▶ _Work request_
What follows is a set of records. Copy them exactly and leave out the images.

[Dataset content]

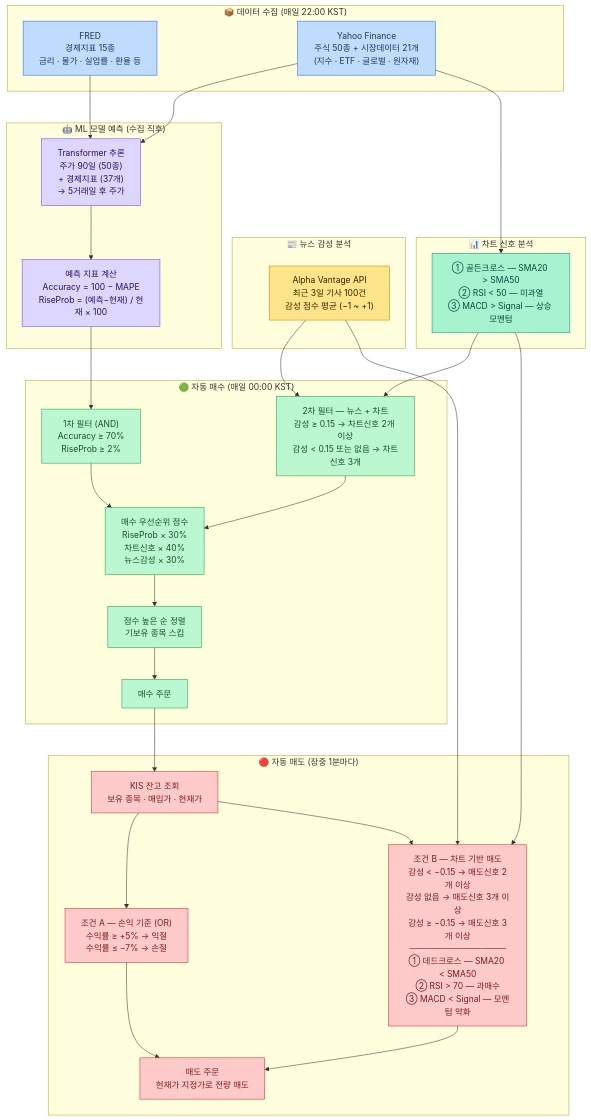
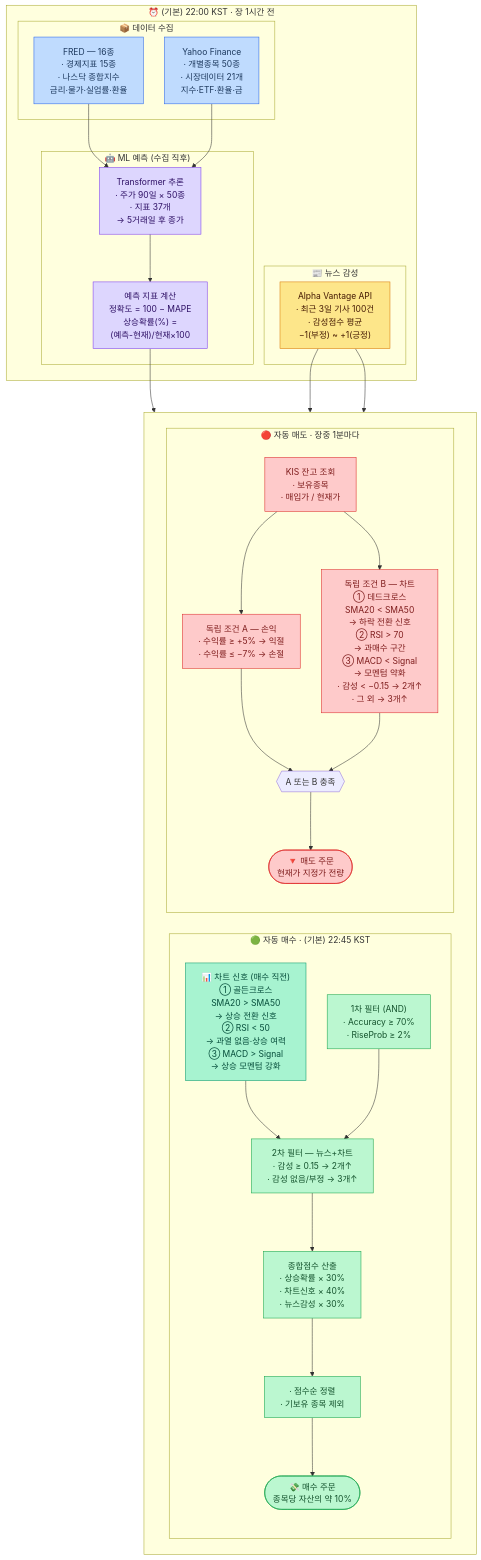
One commit to JangJiWon0108/-trader-ai changed the second of 2 diagrams in docs/README.md. Above: the diagram before and after it, drawn with Mermaid. The commit also changed other lines of this file and 73 other files, not shown here.

````diff
--- a/docs/README.md
+++ b/docs/README.md
@@ -80,71 +91,69 @@
 ```mermaid
 %%{init: {"flowchart": {"useMaxWidth": true, "htmlLabels": true, "nodeSpacing": 40, "rankSpacing": 60}} }%%
 flowchart TD
-    subgraph Data["📦 데이터 수집 (매일 22:00 KST)"]
-        FRED["FRED<br/>경제지표 15종<br/>금리 · 물가 · 실업률 · 환율 등"]
-        YF["Yahoo Finance<br/>주식 50종 + 시장데이터 21개<br/>(지수 · ETF · 글로벌 · 원자재)"]
+    subgraph Schedule["⏰ (기본) 22:00 KST · 장 1시간 전"]
+        subgraph Data["📦 데이터 수집"]
+            FRED["FRED — 16종<br/>· 경제지표 15종<br/>· 나스닥 종합지수<br/>금리·물가·실업률·환율"]
+            YF["Yahoo Finance<br/>· 개별종목 50종<br/>· 시장데이터 21개<br/>지수·ETF·환율·금"]
+        end
+        subgraph AI["🤖 ML 예측 (수집 직후)"]
+            INF["Transformer 추론<br/>· 주가 90일 × 50종<br/>· 지표 37개<br/>→ 5거래일 후 종가"]
+            EVAL["예측 지표 계산<br/>정확도 = 100 − MAPE<br/>상승확률(%) =<br/>(예측-현재)/현재×100"]
+        end
+        subgraph Sentiment["📰 뉴스 감성"]
+            ALPHA["Alpha Vantage API<br/>· 최근 3일 기사 100건<br/>· 감성점수 평균<br/>−1(부정) ~ +1(긍정)"]
+        end
     end
 
-    subgraph AI["🤖 ML 모델 예측 (수집 직후)"]
-        INF["Transformer 추론<br/>주가 90일 (50종)<br/>+ 경제지표 (37개)<br/>→ 5거래일 후 주가"]
-        EVAL["예측 지표 계산<br/>Accuracy = 100 − MAPE<br/>RiseProb = (예측−현재) / 현재 × 100"]
-    end
-
-    subgraph Sentiment["📰 뉴스 감성 분석"]
-        ALPHA["Alpha Vantage API<br/>최근 3일 기사 100건<br/>감성 점수 평균 (−1 ~ +1)"]
-    end
-
-    subgraph Technical["📊 차트 신호 분석"]
-        TECH["① 골든크로스 — SMA20 &gt; SMA50<br/>② RSI &lt; 50 — 미과열<br/>③ MACD &gt; Signal — 상승 모멘텀"]
-    end
-
-    subgraph AutoBuy["🟢 자동 매수 (매일 00:00 KST)"]
-        FILTER["1차 필터 (AND)<br/>Accuracy ≥ 70%<br/>RiseProb ≥ 2%"]
-        RULE_BUY["2차 필터 — 뉴스 + 차트<br/>감성 ≥ 0.15 → 차트신호 2개 이상<br/>감성 &lt; 0.15 또는 없음 → 차트신호 3개"]
-        MERGE["매수 우선순위 점수<br/>RiseProb × 30%<br/>차트신호 × 40%<br/>뉴스감성 × 30%"]
-        BUY_CAND["점수 높은 순 정렬<br/>기보유 종목 스킵"]
-        BUY["매수 주문"]
-    end
-
-    subgraph AutoSell["🔴 자동 매도 (장중 1분마다)"]
-        HOLDINGS["KIS 잔고 조회<br/>보유 종목 · 매입가 · 현재가"]
-        SELL_PL["조건 A — 손익 기준 (OR)<br/>수익률 ≥ +5% → 익절<br/>수익률 ≤ −7% → 손절"]
-        SELL_RULE["조건 B — 차트 기반 매도<br/>감성 &lt; −0.15 → 매도신호 2개 이상<br/>감성 없음 → 매도신호 3개 이상<br/>감성 ≥ −0.15 → 매도신호 3개 이상<br/>────────────────<br/>① 데드크로스 — SMA20 &lt; SMA50<br/>② RSI &gt; 70 — 과매수<br/>③ MACD &lt; Signal — 모멘텀 약화"]
-        SELL_ORDER["매도 주문<br/>현재가 지정가로 전량 매도"]
+    subgraph TradingRow[" "]
+        direction LR
+        subgraph AutoBuy["🟢 자동 매수 · (기본) 22:45 KST"]
+            direction TB
+            TECH["📊 차트 신호 (매수 직전)<br/>① 골든크로스<br/>   SMA20 &gt; SMA50<br/>   → 상승 전환 신호<br/>② RSI &lt; 50<br/>   → 과열 없음·상승 여력<br/>③ MACD &gt; Signal<br/>   → 상승 모멘텀 강화"]
+            FILTER["1차 필터 (AND)<br/>· Accuracy ≥ 70%<br/>· RiseProb ≥ 2%"]
+            RULE_BUY["2차 필터 — 뉴스+차트<br/>· 감성 ≥ 0.15 → 2개↑<br/>· 감성 없음/부정 → 3개↑"]
+            MERGE["종합점수 산출<br/>· 상승확률 × 30%<br/>· 차트신호 × 40%<br/>· 뉴스감성 × 30%"]
+            BUY_CAND["· 점수순 정렬<br/>· 기보유 종목 제외"]
+            BUY(["💸 매수 주문<br/>종목당 자산의 약 10%"])
+        end
+        subgraph AutoSell["🔴 자동 매도 · 장중 1분마다"]
+            direction TB
+            HOLDINGS["KIS 잔고 조회<br/>· 보유종목<br/>· 매입가 / 현재가"]
+            SELL_PL["독립 조건 A — 손익<br/>· 수익률 ≥ +5% → 익절<br/>· 수익률 ≤ −7% → 손절"]
+            SELL_RULE["독립 조건 B — 차트<br/>① 데드크로스<br/>   SMA20 &lt; SMA50<br/>   → 하락 전환 신호<br/>② RSI &gt; 70<br/>   → 과매수 구간<br/>③ MACD &lt; Signal<br/>   → 모멘텀 약화<br/>· 감성 &lt; −0.15 → 2개↑<br/>· 그 외 → 3개↑"]
+            SELL_OR{{"A 또는 B 충족"}}
+            SELL_ORDER(["🔻 매도 주문<br/>현재가 지정가 전량"])
+        end
     end
 
     FRED --> INF
     YF --> INF
-    YF --> TECH
     INF --> EVAL
     EVAL --> FILTER
     ALPHA --> RULE_BUY
+    ALPHA --> SELL_RULE
     TECH --> RULE_BUY
-    FILTER --> MERGE
+    FILTER --> RULE_BUY
     RULE_BUY --> MERGE
     MERGE --> BUY_CAND
     BUY_CAND --> BUY
-    BUY --> HOLDINGS
-    TECH --> SELL_RULE
-    ALPHA --> SELL_RULE
-
     HOLDINGS --> SELL_PL
     HOLDINGS --> SELL_RULE
-
-    SELL_PL --> SELL_ORDER
-    SELL_RULE --> SELL_ORDER
+    SELL_PL --> SELL_OR
+    SELL_RULE --> SELL_OR
+    SELL_OR --> SELL_ORDER
 
     classDef dataStyle fill:#BFDBFE,stroke:#2563EB,color:#1e3a5f
     classDef aiStyle fill:#DDD6FE,stroke:#7C3AED,color:#2e1065
     classDef sentStyle fill:#FDE68A,stroke:#D97706,color:#451a03
     classDef techStyle fill:#A7F3D0,stroke:#059669,color:#064e3b
     classDef buyStyle fill:#BBF7D0,stroke:#16A34A,color:#14532d
     classDef sellStyle fill:#FECACA,stroke:#DC2626,color:#7f1d1d
 
     class FRED,YF dataStyle
     class INF,EVAL aiStyle
     class ALPHA sentStyle
     class TECH techStyle
     class FILTER,RULE_BUY,MERGE,BUY_CAND,BUY buyStyle
     class HOLDINGS,SELL_PL,SELL_RULE,SELL_ORDER sellStyle
 ```
````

[/Dataset content]

▶ _Your response_
One commit to JangJiWon0108/-trader-ai changed the second of 2 diagrams in docs/README.md. Above: the diagram before and after it, drawn with Mermaid. The commit also changed other lines of this file and 73 other files, not shown here.

````diff
--- a/docs/README.md
+++ b/docs/README.md
@@ -80,71 +91,69 @@
 ```mermaid
 %%{init: {"flowchart": {"useMaxWidth": true, "htmlLabels": true, "nodeSpacing": 40, "rankSpacing": 60}} }%%
 flowchart TD
-    subgraph Data["📦 데이터 수집 (매일 22:00 KST)"]
-        FRED["FRED<br/>경제지표 15종<br/>금리 · 물가 · 실업률 · 환율 등"]
-        YF["Yahoo Finance<br/>주식 50종 + 시장데이터 21개<br/>(지수 · ETF · 글로벌 · 원자재)"]
+    subgraph Schedule["⏰ (기본) 22:00 KST · 장 1시간 전"]
+        subgraph Data["📦 데이터 수집"]
+            FRED["FRED — 16종<br/>· 경제지표 15종<br/>· 나스닥 종합지수<br/>금리·물가·실업률·환율"]
+            YF["Yahoo Finance<br/>· 개별종목 50종<br/>· 시장데이터 21개<br/>지수·ETF·환율·금"]
+        end
+        subgraph AI["🤖 ML 예측 (수집 직후)"]
+            INF["Transformer 추론<br/>· 주가 90일 × 50종<br/>· 지표 37개<br/>→ 5거래일 후 종가"]
+            EVAL["예측 지표 계산<br/>정확도 = 100 − MAPE<br/>상승확률(%) =<br/>(예측-현재)/현재×100"]
+        end
+        subgraph Sentiment["📰 뉴스 감성"]
+            ALPHA["Alpha Vantage API<br/>· 최근 3일 기사 100건<br/>· 감성점수 평균<br/>−1(부정) ~ +1(긍정)"]
+        end
     end
 
-    subgraph AI["🤖 ML 모델 예측 (수집 직후)"]
-        INF["Transformer 추론<br/>주가 90일 (50종)<br/>+ 경제지표 (37개)<br/>→ 5거래일 후 주가"]
-        EVAL["예측 지표 계산<br/>Accuracy = 100 − MAPE<br/>RiseProb = (예측−현재) / 현재 × 100"]
-    end
-
-    subgraph Sentiment["📰 뉴스 감성 분석"]
-        ALPHA["Alpha Vantage API<br/>최근 3일 기사 100건<br/>감성 점수 평균 (−1 ~ +1)"]
-    end
-
-    subgraph Technical["📊 차트 신호 분석"]
-        TECH["① 골든크로스 — SMA20 &gt; SMA50<br/>② RSI &lt; 50 — 미과열<br/>③ MACD &gt; Signal — 상승 모멘텀"]
-    end
-
-    subgraph AutoBuy["🟢 자동 매수 (매일 00:00 KST)"]
-        FILTER["1차 필터 (AND)<br/>Accuracy ≥ 70%<br/>RiseProb ≥ 2%"]
-        RULE_BUY["2차 필터 — 뉴스 + 차트<br/>감성 ≥ 0.15 → 차트신호 2개 이상<br/>감성 &lt; 0.15 또는 없음 → 차트신호 3개"]
-        MERGE["매수 우선순위 점수<br/>RiseProb × 30%<br/>차트신호 × 40%<br/>뉴스감성 × 30%"]
-        BUY_CAND["점수 높은 순 정렬<br/>기보유 종목 스킵"]
-        BUY["매수 주문"]
-    end
-
-    subgraph AutoSell["🔴 자동 매도 (장중 1분마다)"]
-        HOLDINGS["KIS 잔고 조회<br/>보유 종목 · 매입가 · 현재가"]
-        SELL_PL["조건 A — 손익 기준 (OR)<br/>수익률 ≥ +5% → 익절<br/>수익률 ≤ −7% → 손절"]
-        SELL_RULE["조건 B — 차트 기반 매도<br/>감성 &lt; −0.15 → 매도신호 2개 이상<br/>감성 없음 → 매도신호 3개 이상<br/>감성 ≥ −0.15 → 매도신호 3개 이상<br/>────────────────<br/>① 데드크로스 — SMA20 &lt; SMA50<br/>② RSI &gt; 70 — 과매수<br/>③ MACD &lt; Signal — 모멘텀 약화"]
-        SELL_ORDER["매도 주문<br/>현재가 지정가로 전량 매도"]
+    subgraph TradingRow[" "]
+        direction LR
+        subgraph AutoBuy["🟢 자동 매수 · (기본) 22:45 KST"]
+            direction TB
+            TECH["📊 차트 신호 (매수 직전)<br/>① 골든크로스<br/>   SMA20 &gt; SMA50<br/>   → 상승 전환 신호<br/>② RSI &lt; 50<br/>   → 과열 없음·상승 여력<br/>③ MACD &gt; Signal<br/>   → 상승 모멘텀 강화"]
+            FILTER["1차 필터 (AND)<br/>· Accuracy ≥ 70%<br/>· RiseProb ≥ 2%"]
+            RULE_BUY["2차 필터 — 뉴스+차트<br/>· 감성 ≥ 0.15 → 2개↑<br/>· 감성 없음/부정 → 3개↑"]
+            MERGE["종합점수 산출<br/>· 상승확률 × 30%<br/>· 차트신호 × 40%<br/>· 뉴스감성 × 30%"]
+            BUY_CAND["· 점수순 정렬<br/>· 기보유 종목 제외"]
+            BUY(["💸 매수 주문<br/>종목당 자산의 약 10%"])
+        end
+        subgraph AutoSell["🔴 자동 매도 · 장중 1분마다"]
+            direction TB
+            HOLDINGS["KIS 잔고 조회<br/>· 보유종목<br/>· 매입가 / 현재가"]
+            SELL_PL["독립 조건 A — 손익<br/>· 수익률 ≥ +5% → 익절<br/>· 수익률 ≤ −7% → 손절"]
+            SELL_RULE["독립 조건 B — 차트<br/>① 데드크로스<br/>   SMA20 &lt; SMA50<br/>   → 하락 전환 신호<br/>② RSI &gt; 70<br/>   → 과매수 구간<br/>③ MACD &lt; Signal<br/>   → 모멘텀 약화<br/>· 감성 &lt; −0.15 → 2개↑<br/>· 그 외 → 3개↑"]
+            SELL_OR{{"A 또는 B 충족"}}
+            SELL_ORDER(["🔻 매도 주문<br/>현재가 지정가 전량"])
+        end
     end
 
     FRED --> INF
     YF --> INF
-    YF --> TECH
     INF --> EVAL
     EVAL --> FILTER
     ALPHA --> RULE_BUY
+    ALPHA --> SELL_RULE
     TECH --> RULE_BUY
-    FILTER --> MERGE
+    FILTER --> RULE_BUY
     RULE_BUY --> MERGE
     MERGE --> BUY_CAND
     BUY_CAND --> BUY
-    BUY --> HOLDINGS
-    TECH --> SELL_RULE
-    ALPHA --> SELL_RULE
-
     HOLDINGS --> SELL_PL
     HOLDINGS --> SELL_RULE
-
-    SELL_PL --> SELL_ORDER
-    SELL_RULE --> SELL_ORDER
+    SELL_PL --> SELL_OR
+    SELL_RULE --> SELL_OR
+    SELL_OR --> SELL_ORDER
 
     classDef dataStyle fill:#BFDBFE,stroke:#2563EB,color:#1e3a5f
     classDef aiStyle fill:#DDD6FE,stroke:#7C3AED,color:#2e1065
     classDef sentStyle fill:#FDE68A,stroke:#D97706,color:#451a03
     classDef techStyle fill:#A7F3D0,stroke:#059669,color:#064e3b
     classDef buyStyle fill:#BBF7D0,stroke:#16A34A,color:#14532d
     classDef sellStyle fill:#FECACA,stroke:#DC2626,color:#7f1d1d
 
     class FRED,YF dataStyle
     class INF,EVAL aiStyle
     class ALPHA sentStyle
     class TECH techStyle
     class FILTER,RULE_BUY,MERGE,BUY_CAND,BUY buyStyle
     class HOLDINGS,SELL_PL,SELL_RULE,SELL_ORDER sellStyle
 ```
````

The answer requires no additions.